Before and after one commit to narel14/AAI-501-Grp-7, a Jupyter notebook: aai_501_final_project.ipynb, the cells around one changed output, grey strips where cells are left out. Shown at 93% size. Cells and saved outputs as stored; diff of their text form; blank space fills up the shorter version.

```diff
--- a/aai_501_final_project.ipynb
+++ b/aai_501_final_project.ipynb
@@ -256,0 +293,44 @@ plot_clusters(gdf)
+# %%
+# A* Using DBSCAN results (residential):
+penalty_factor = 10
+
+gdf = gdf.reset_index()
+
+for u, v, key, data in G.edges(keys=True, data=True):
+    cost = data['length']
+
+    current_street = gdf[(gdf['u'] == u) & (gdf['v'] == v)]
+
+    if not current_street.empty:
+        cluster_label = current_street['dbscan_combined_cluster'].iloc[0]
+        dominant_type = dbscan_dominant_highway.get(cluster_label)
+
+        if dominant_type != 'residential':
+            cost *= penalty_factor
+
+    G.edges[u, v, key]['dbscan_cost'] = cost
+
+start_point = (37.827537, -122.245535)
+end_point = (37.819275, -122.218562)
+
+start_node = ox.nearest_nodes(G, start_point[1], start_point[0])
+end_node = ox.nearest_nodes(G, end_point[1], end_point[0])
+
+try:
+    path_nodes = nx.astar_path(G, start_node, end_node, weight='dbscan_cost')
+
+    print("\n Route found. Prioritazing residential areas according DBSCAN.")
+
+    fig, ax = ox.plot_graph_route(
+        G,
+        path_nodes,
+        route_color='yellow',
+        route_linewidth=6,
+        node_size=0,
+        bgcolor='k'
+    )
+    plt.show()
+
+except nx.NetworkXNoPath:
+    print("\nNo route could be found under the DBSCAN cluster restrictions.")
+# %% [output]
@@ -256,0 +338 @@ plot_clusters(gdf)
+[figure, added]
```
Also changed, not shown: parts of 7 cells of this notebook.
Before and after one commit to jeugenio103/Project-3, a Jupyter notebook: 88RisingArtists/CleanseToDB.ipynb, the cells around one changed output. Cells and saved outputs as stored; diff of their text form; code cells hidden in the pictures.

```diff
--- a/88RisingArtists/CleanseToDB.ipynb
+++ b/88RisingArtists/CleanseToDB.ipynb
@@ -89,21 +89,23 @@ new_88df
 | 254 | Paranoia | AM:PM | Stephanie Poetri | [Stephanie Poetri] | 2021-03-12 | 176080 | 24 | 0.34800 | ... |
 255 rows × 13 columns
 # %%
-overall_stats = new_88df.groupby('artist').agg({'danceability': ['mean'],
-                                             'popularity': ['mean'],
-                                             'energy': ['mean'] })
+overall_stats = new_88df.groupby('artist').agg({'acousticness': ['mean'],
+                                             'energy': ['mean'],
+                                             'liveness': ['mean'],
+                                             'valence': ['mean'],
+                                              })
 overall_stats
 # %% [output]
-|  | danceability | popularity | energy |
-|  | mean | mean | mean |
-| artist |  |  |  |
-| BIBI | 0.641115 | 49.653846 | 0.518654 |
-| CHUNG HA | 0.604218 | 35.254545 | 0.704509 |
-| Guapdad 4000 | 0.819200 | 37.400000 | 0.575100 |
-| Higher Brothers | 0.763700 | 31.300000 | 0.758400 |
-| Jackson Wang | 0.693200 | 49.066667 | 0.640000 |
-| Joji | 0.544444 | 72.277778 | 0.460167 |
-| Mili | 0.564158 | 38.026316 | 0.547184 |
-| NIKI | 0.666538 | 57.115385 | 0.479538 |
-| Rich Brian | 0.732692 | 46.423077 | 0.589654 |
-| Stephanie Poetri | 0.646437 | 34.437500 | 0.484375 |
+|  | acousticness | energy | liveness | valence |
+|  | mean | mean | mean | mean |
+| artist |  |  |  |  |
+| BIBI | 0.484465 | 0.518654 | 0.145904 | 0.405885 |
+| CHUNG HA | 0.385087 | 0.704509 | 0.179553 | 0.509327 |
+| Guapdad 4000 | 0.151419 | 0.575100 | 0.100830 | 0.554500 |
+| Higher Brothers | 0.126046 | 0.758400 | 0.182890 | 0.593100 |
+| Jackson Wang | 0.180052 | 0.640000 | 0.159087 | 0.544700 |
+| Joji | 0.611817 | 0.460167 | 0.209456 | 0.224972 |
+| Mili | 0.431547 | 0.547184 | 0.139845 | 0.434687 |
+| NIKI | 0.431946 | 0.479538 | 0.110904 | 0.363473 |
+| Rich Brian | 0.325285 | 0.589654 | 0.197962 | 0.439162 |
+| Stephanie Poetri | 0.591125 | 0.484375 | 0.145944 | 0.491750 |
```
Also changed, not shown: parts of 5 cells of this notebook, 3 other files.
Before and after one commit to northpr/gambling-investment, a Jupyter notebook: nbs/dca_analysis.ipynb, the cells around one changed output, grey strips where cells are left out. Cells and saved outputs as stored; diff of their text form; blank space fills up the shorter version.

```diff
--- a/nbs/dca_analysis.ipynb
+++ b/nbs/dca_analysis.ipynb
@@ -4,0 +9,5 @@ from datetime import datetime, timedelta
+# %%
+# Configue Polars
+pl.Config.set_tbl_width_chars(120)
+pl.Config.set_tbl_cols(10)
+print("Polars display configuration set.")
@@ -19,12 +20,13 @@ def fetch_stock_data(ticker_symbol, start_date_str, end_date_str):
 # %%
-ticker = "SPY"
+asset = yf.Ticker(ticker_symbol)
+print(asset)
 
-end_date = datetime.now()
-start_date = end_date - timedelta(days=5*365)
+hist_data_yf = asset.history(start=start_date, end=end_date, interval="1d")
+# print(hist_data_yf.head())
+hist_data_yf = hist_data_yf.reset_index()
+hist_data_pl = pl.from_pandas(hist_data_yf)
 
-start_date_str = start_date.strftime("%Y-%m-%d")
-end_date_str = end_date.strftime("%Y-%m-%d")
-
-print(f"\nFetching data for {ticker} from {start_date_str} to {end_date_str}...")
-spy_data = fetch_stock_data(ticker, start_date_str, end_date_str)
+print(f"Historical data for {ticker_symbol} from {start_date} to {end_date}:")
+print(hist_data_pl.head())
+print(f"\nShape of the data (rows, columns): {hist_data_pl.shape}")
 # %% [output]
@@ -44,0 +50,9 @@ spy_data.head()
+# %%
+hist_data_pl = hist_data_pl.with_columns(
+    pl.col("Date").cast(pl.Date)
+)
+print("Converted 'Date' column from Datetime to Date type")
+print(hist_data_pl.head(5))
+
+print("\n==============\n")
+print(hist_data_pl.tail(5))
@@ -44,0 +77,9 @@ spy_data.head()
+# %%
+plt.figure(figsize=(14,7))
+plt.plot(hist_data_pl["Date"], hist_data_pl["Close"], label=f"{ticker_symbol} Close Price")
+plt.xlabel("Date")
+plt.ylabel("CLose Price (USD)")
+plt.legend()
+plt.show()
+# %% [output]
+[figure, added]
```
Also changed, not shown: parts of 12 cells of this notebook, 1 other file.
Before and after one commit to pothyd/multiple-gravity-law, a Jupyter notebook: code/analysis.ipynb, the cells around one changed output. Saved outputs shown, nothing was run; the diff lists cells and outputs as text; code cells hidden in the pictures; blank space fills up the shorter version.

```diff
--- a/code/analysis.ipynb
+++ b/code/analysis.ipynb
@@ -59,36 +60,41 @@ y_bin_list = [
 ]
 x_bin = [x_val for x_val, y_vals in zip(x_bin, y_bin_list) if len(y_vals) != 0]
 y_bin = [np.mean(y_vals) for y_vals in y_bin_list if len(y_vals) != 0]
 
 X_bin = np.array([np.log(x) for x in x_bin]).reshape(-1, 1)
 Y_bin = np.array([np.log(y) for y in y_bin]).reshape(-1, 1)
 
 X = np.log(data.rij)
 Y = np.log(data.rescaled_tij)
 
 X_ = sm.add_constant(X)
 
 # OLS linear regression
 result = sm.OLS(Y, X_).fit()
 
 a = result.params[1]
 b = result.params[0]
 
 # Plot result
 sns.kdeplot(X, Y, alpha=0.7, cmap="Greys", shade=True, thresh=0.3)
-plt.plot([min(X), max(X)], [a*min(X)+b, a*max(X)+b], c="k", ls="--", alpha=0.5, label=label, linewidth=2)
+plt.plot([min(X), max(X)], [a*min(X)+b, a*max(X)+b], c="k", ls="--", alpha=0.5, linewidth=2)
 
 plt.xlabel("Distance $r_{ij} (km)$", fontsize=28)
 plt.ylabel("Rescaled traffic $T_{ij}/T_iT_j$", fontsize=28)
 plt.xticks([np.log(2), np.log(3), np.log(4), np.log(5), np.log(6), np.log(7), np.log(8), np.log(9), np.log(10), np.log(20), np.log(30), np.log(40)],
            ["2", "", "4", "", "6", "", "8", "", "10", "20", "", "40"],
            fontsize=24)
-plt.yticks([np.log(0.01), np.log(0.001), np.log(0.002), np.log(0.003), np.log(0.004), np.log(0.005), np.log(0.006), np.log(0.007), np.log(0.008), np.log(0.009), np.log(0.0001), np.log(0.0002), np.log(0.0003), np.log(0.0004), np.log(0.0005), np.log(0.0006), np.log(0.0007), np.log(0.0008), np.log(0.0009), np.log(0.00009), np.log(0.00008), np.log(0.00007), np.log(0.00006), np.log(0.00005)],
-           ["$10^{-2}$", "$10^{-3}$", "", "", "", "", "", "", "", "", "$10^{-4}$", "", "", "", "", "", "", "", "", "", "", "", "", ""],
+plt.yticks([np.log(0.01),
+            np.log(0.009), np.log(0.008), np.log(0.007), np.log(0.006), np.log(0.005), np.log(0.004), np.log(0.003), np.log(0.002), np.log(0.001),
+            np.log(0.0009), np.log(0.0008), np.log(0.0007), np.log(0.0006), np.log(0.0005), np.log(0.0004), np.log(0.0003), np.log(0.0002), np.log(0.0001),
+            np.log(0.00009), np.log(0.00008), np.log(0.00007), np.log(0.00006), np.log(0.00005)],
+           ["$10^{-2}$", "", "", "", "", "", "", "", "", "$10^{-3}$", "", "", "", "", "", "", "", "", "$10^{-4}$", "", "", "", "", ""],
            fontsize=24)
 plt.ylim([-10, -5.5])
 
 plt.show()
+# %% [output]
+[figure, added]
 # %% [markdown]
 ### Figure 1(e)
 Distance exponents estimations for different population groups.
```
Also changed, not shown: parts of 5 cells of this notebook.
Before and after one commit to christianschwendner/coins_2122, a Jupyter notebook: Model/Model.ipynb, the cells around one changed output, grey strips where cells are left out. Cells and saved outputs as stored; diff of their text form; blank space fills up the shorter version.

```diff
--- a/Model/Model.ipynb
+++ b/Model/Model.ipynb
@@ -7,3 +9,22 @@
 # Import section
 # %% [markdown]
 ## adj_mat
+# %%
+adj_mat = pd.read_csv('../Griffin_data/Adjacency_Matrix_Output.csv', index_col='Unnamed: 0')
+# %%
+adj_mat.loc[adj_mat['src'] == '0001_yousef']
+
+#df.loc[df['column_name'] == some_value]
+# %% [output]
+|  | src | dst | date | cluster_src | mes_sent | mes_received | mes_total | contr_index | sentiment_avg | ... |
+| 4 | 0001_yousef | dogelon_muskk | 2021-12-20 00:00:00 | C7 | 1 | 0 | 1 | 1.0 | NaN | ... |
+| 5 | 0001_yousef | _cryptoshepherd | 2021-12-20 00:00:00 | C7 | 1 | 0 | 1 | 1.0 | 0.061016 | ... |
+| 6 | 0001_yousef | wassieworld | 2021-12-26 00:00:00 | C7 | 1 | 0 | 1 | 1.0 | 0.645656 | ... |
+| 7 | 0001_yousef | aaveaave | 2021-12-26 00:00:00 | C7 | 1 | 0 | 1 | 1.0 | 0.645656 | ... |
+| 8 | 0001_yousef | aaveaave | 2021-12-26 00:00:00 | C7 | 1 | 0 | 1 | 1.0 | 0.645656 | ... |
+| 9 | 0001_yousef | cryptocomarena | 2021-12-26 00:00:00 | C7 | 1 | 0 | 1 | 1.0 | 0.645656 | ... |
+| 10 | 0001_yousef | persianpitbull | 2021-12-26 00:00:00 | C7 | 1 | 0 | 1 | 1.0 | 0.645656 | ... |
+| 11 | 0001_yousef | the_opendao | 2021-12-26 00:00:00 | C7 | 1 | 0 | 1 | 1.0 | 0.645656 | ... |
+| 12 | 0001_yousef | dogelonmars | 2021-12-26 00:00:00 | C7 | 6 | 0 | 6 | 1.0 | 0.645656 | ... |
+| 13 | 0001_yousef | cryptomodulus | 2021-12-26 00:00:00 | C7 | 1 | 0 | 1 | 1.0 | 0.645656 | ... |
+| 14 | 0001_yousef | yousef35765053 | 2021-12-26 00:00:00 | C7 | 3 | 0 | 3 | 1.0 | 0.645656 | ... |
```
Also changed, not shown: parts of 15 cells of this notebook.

Task details –
When a line in the material contains the string "timedelta", copy that line.

Result for this exercise –
@@ -4,0 +9,5 @@ from datetime import datetime, timedelta
-start_date = end_date - timedelta(days=5*365)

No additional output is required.